_DATASET EXCERPTS:_
————————

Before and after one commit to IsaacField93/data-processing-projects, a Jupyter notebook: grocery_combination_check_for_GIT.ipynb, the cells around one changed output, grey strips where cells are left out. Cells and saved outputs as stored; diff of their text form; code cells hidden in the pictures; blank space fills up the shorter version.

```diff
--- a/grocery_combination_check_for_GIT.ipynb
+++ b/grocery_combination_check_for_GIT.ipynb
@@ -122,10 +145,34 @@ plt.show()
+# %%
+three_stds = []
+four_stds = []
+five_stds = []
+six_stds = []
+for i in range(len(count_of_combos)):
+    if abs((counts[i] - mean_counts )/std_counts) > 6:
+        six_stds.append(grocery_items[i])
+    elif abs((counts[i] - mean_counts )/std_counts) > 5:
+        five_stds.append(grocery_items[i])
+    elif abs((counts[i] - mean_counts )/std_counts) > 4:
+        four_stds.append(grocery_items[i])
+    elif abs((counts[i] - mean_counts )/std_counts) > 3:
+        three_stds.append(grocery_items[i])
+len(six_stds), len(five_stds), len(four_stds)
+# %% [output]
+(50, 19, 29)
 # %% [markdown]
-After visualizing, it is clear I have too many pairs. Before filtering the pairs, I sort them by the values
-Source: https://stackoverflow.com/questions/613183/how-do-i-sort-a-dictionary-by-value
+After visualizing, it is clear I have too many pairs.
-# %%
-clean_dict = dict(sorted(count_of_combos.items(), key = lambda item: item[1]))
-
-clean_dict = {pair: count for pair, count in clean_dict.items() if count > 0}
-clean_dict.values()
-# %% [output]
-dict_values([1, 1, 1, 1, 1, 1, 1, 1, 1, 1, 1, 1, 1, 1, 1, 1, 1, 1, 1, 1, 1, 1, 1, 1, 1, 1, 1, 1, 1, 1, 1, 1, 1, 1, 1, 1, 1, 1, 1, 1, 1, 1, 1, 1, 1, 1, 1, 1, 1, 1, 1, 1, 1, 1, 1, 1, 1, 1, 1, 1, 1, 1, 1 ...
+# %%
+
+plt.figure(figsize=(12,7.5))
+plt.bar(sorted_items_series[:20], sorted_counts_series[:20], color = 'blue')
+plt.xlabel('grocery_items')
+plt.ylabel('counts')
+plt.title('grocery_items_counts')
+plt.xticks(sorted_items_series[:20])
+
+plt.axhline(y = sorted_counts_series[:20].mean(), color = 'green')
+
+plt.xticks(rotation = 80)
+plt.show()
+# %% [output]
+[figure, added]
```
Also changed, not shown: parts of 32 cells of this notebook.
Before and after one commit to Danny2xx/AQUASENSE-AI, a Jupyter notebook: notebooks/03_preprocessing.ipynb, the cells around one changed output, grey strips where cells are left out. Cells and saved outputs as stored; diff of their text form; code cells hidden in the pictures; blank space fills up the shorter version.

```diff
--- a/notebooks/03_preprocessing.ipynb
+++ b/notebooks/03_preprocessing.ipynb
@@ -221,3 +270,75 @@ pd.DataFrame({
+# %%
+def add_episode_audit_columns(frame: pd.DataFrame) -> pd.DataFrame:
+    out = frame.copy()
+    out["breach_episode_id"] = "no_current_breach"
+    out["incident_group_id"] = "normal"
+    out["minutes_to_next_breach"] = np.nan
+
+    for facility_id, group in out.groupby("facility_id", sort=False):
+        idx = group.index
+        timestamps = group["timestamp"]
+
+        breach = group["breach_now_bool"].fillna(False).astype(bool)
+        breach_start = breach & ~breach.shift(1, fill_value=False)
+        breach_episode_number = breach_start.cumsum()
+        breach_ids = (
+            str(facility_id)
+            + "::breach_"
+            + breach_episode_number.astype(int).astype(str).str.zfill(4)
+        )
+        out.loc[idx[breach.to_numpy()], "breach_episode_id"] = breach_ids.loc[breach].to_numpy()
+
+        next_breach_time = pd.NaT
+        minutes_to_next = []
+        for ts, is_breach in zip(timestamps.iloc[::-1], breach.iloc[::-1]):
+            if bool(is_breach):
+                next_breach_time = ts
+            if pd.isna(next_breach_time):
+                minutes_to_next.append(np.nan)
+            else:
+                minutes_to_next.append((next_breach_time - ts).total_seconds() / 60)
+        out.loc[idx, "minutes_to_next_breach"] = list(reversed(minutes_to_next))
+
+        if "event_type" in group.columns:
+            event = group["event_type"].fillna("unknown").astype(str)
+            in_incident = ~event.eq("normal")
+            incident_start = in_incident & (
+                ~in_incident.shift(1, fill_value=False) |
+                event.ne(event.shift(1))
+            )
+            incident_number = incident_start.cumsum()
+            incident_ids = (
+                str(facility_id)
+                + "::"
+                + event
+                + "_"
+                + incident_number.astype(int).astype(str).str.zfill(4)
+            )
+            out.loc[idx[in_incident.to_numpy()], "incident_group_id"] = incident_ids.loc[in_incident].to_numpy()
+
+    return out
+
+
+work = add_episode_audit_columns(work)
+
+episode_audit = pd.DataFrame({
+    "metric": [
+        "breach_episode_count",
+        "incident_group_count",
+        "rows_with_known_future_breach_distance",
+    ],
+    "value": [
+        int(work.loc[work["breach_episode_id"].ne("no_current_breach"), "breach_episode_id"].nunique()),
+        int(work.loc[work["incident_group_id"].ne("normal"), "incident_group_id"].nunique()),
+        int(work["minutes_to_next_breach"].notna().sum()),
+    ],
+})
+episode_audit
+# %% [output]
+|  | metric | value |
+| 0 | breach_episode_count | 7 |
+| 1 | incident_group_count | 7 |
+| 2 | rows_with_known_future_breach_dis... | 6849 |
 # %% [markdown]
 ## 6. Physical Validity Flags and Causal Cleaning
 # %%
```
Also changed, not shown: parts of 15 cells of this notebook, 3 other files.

————————

Work through the material and count the lines containing "this". Answer with the number alone.

2